  2. (2017, June 1). Association of Grip Strength With Risk of All-Cause Mortality …. Retrieved October 19, 2022, from https://www.jamda.com/article/S1525-8610(17)30182-2/fulltext

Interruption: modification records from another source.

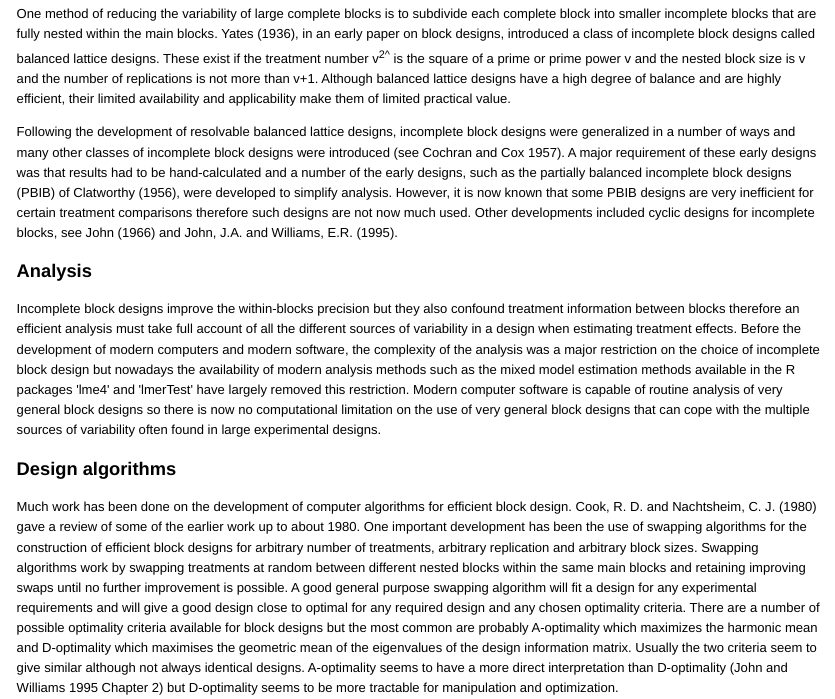
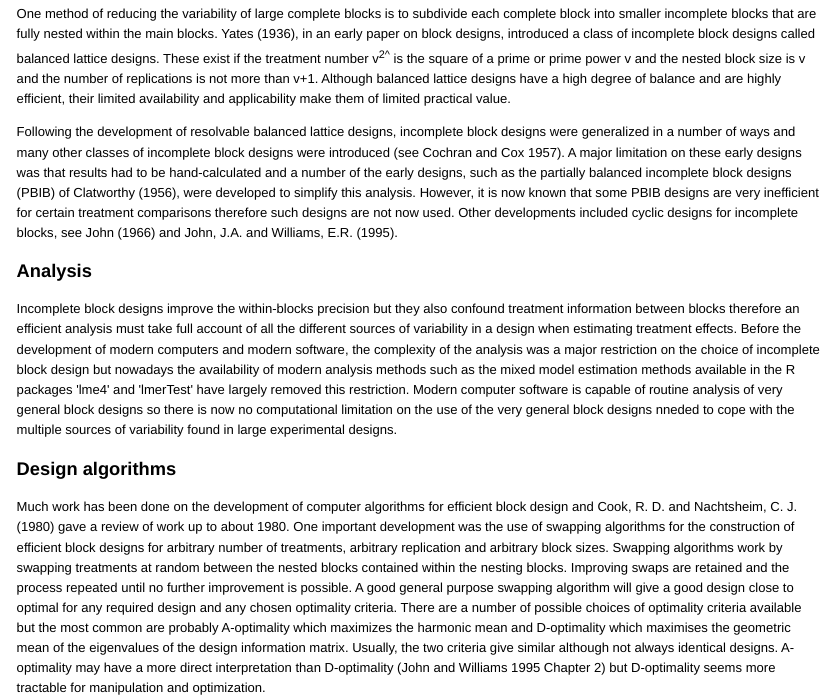
Before and after one commit to RNED/blocks_design, an R Markdown document (inst/doc/blocksdesign.Rmd): the page in a window 1100 px wide, from 260 px down. The pictures show the output file inst/doc/blocksdesign.html that the author committed with the source, opened offline.

Commit message:
vignette

```diff
--- a/inst/doc/blocksdesign.Rmd
+++ b/inst/doc/blocksdesign.Rmd
@@ -14,17 +14,17 @@ Block designs group experimental units into homogeneous blocks to provide maximu
 
 One method of reducing the variability of large complete blocks is to subdivide each complete block into smaller incomplete blocks that are fully nested within the main blocks.  Yates (1936), in an early paper on block designs, introduced a class of incomplete block designs called balanced lattice designs. These exist if the treatment number v^2^ is the square of a prime  or prime power v and the nested block size is v and the number of replications is not more than v+1. Although balanced lattice designs have a high degree of balance and are highly efficient, their limited availability and applicability make them of limited practical value.
 
-Following the development of resolvable balanced lattice designs, incomplete block designs were generalized in a number of ways and many other classes of incomplete block designs were introduced (see Cochran and Cox 1957). A major requirement of these early designs was that results had to be hand-calculated and a number of the early designs, such as the partially balanced incomplete block designs (PBIB) of Clatworthy (1956), were developed to simplify analysis. However, it is now known that some PBIB designs are very inefficient for certain treatment comparisons therefore such designs are not now much used. Other developments included cyclic designs for incomplete blocks, see John (1966) and John, J.A. and Williams, E.R. (1995).
+Following the development of resolvable balanced lattice designs, incomplete block designs were generalized in a number of ways and many other classes of incomplete block designs were introduced (see Cochran and Cox 1957). A major limitation on these early designs was that results had to be hand-calculated and a number of the early designs, such as the partially balanced incomplete block designs (PBIB) of Clatworthy (1956), were developed to simplify this analysis. However, it is now known that some PBIB designs are very inefficient for certain treatment comparisons therefore such designs are not now used. Other developments included cyclic designs for incomplete blocks, see John (1966) and John, J.A. and Williams, E.R. (1995).
 
 
 ### Analysis
 
-Incomplete block designs improve the within-blocks precision but they also confound treatment information between blocks therefore an efficient analysis must take full account of all the different sources of variability in a design when estimating treatment effects. Before the development of modern computers and modern software, the complexity of the analysis was a major restriction on the choice of incomplete block design but nowadays the availability of modern analysis methods such as the mixed model estimation methods available in the R packages 'lme4' and 'lmerTest' have largely removed this restriction. Modern computer software is capable of routine analysis of very general block designs so there is now no computational limitation on the use of very general block designs that can cope with the multiple sources of variability often found in large experimental designs.
+Incomplete block designs improve the within-blocks precision but they also confound treatment information between blocks therefore an efficient analysis must take full account of all the different sources of variability in a design when estimating treatment effects. Before the development of modern computers and modern software, the complexity of the analysis was a major restriction on the choice of incomplete block design but nowadays the availability of modern analysis methods such as the mixed model estimation methods available in the R packages 'lme4' and 'lmerTest' have largely removed this restriction. Modern computer software is capable of routine analysis of very general block designs so there is now no computational limitation on the use of the very general block designs nneded to cope with the multiple sources of variability found in large experimental designs.
 
 
 ### Design algorithms
 
-Much work has been done on the development of computer algorithms for efficient block design. Cook, R. D. and Nachtsheim, C. J. (1980) gave a review of some of the earlier work up to about 1980. One important development has been the use of swapping algorithms for the construction of efficient block designs for arbitrary number of treatments, arbitrary replication and arbitrary block sizes. Swapping algorithms work by swapping treatments at random between different nested blocks within the same main blocks and retaining improving swaps until no further improvement is possible. A good general purpose swapping algorithm will fit a design for any experimental requirements and will give a good design close to optimal for any required design and any chosen optimality criteria. There are a number of possible optimality criteria available for block designs but the most common are probably A-optimality which maximizes the harmonic mean and D-optimality which maximises the geometric mean of the eigenvalues of the design information matrix. Usually the two criteria seem to give similar although not always identical designs. A-optimality seems to have a more direct interpretation than D-optimality (John and Williams 1995 Chapter 2) but D-optimality seems to be more tractable for manipulation and optimization.
+Much work has been done on the development of computer algorithms for efficient block design and Cook, R. D. and Nachtsheim, C. J. (1980) gave a review of work up to about 1980. One important development was the use of swapping algorithms for the construction of efficient block designs for arbitrary number of treatments, arbitrary replication and arbitrary block sizes. Swapping algorithms work by swapping treatments at random between the nested blocks contained within the nesting blocks. Improving swaps are retained and the process repeated until no further improvement is possible. A good general purpose swapping algorithm will give a good design close to optimal for any required design and any chosen optimality criteria. There are a number of possible choices of optimality criteria available but the most common are probably A-optimality which maximizes the harmonic mean and D-optimality which maximises the geometric mean of the eigenvalues of the design information matrix. Usually, the two criteria give similar although not always identical designs. A-optimality may have a more direct interpretation than D-optimality (John and Williams 1995 Chapter 2) but D-optimality seems more tractable for manipulation and optimization.
 
 
 ### Block sizes
```
Also changed, not shown: inst/doc/blocksdesign.html, inst/doc/blocksdesign.Rmd (4 more changed lines).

  3. (n.d.). Pathophysiological Mechanisms Explaining the Association …. Retrieved October 24, 2022, from https://academic.oup.com/biomedgerontology/article/77/10/1959/6602136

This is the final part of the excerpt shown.